**Assigned task:**
If a record contains a picture, drop the picture and copy everything else exactly.

START The data

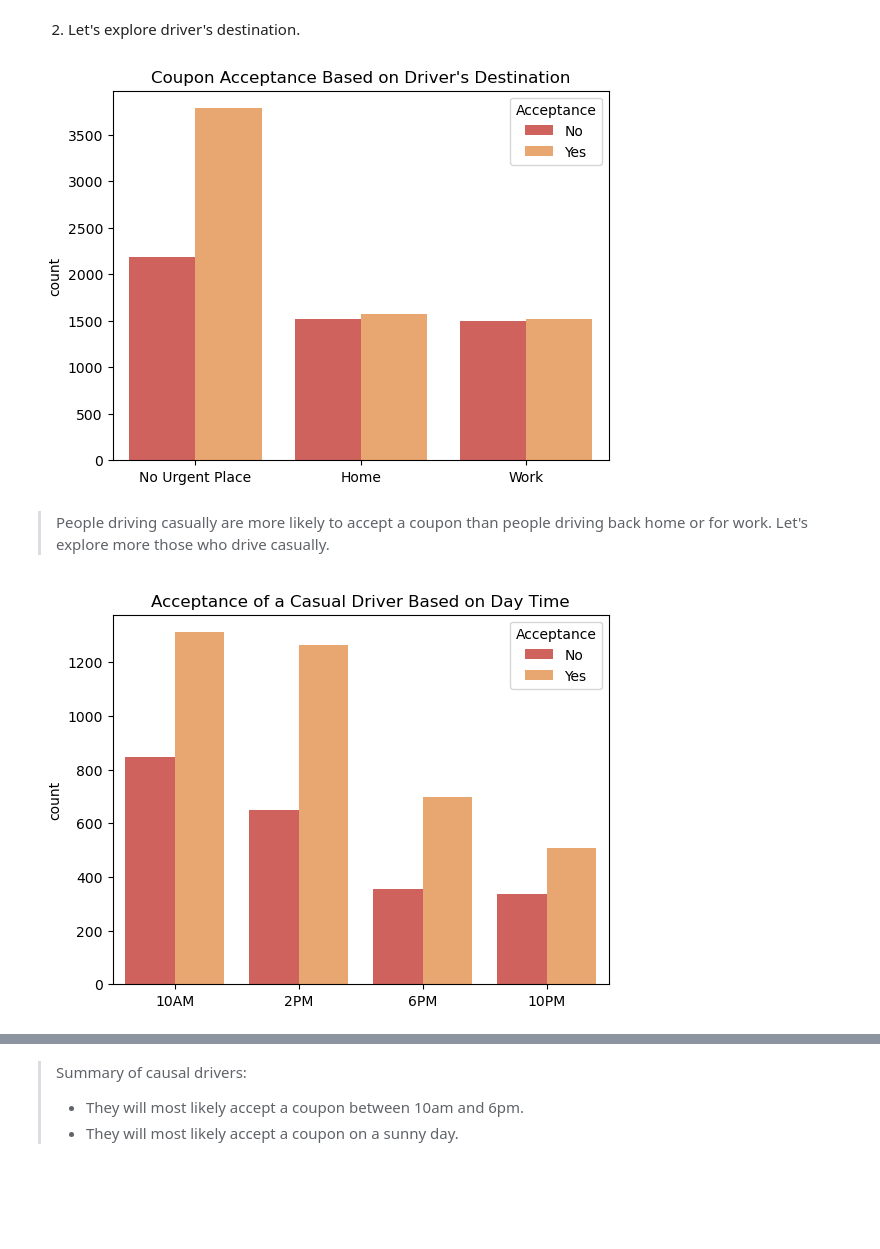
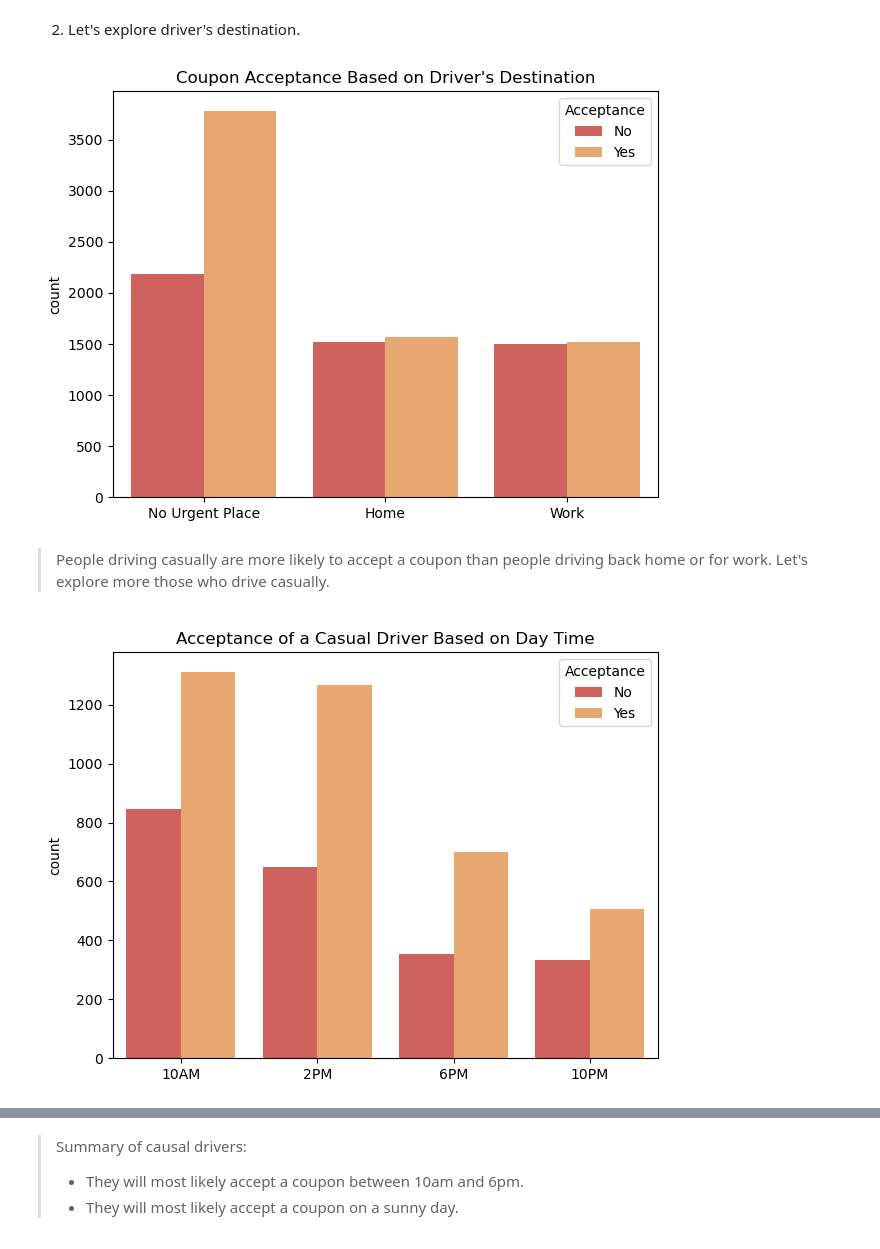
Before and after one commit to outdegree/BH-PCMLAI-M5-App1, a Jupyter notebook: prompt.ipynb, the cells around one changed output, grey strips where cells are left out. Saved outputs shown, nothing was run; the diff lists cells and outputs as text; code cells hidden in the pictures; blank space fills up the shorter version.

```diff
--- a/prompt.ipynb
+++ b/prompt.ipynb
@@ -435,22 +439,24 @@ sns.countplot(data, x='destination', hue='Y')
 plt.title("Coupon Acceptance Based on Driver's Destination")
 plt.legend(title='Acceptance', labels=['No', 'Yes'])
 plt.xlabel('')
-plt.savefig("images/driver_destination.png")
+plt.tight_layout()
+plt.savefig('images/driver_destination.png')
 plt.show()
 # %% [output]
-[figure, old version]
+[figure, new version]
 # %% [markdown]
 > People driving casually are more likely to accept a coupon than people driving back home or for work. Let's explore more those who drive casually.
 # %%
 not_urgent = data[data['destination'] == 'No Urgent Place']
 sns.countplot(not_urgent, x='time', hue='Y', order = not_urgent['time'].value_counts().index)
 plt.title("Acceptance of a Casual Driver Based on Day Time")
 plt.legend(title='Acceptance', labels=['No', 'Yes'])
 plt.xlabel('')
-plt.savefig("images/driver_casual_driving_time.png")
+plt.tight_layout()
+plt.savefig('images/driver_casual_driving_time.png')
 plt.show()
 # %% [output]
-[figure, old version]
+[figure, new version]
 # %%
 sns.countplot(not_urgent, x='weather', hue='Y', order = not_urgent['weather'].value_counts().index)
 plt.title("Acceptance of a Casual Driver Based on Weather")
```
Also changed, not shown: parts of 4 cells of this notebook, 7 other files.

END The data

**Result:**
Before and after one commit to outdegree/BH-PCMLAI-M5-App1, a Jupyter notebook: prompt.ipynb, the cells around one changed output, grey strips where cells are left out. Saved outputs shown, nothing was run; the diff lists cells and outputs as text; code cells hidden in the pictures; blank space fills up the shorter version.

```diff
--- a/prompt.ipynb
+++ b/prompt.ipynb
@@ -435,22 +439,24 @@ sns.countplot(data, x='destination', hue='Y')
 plt.title("Coupon Acceptance Based on Driver's Destination")
 plt.legend(title='Acceptance', labels=['No', 'Yes'])
 plt.xlabel('')
-plt.savefig("images/driver_destination.png")
+plt.tight_layout()
+plt.savefig('images/driver_destination.png')
 plt.show()
 # %% [output]
-[figure, old version]
+[figure, new version]
 # %% [markdown]
 > People driving casually are more likely to accept a coupon than people driving back home or for work. Let's explore more those who drive casually.
 # %%
 not_urgent = data[data['destination'] == 'No Urgent Place']
 sns.countplot(not_urgent, x='time', hue='Y', order = not_urgent['time'].value_counts().index)
 plt.title("Acceptance of a Casual Driver Based on Day Time")
 plt.legend(title='Acceptance', labels=['No', 'Yes'])
 plt.xlabel('')
-plt.savefig("images/driver_casual_driving_time.png")
+plt.tight_layout()
+plt.savefig('images/driver_casual_driving_time.png')
 plt.show()
 # %% [output]
-[figure, old version]
+[figure, new version]
 # %%
 sns.countplot(not_urgent, x='weather', hue='Y', order = not_urgent['weather'].value_counts().index)
 plt.title("Acceptance of a Casual Driver Based on Weather")
```
Also changed, not shown: parts of 4 cells of this notebook, 7 other files.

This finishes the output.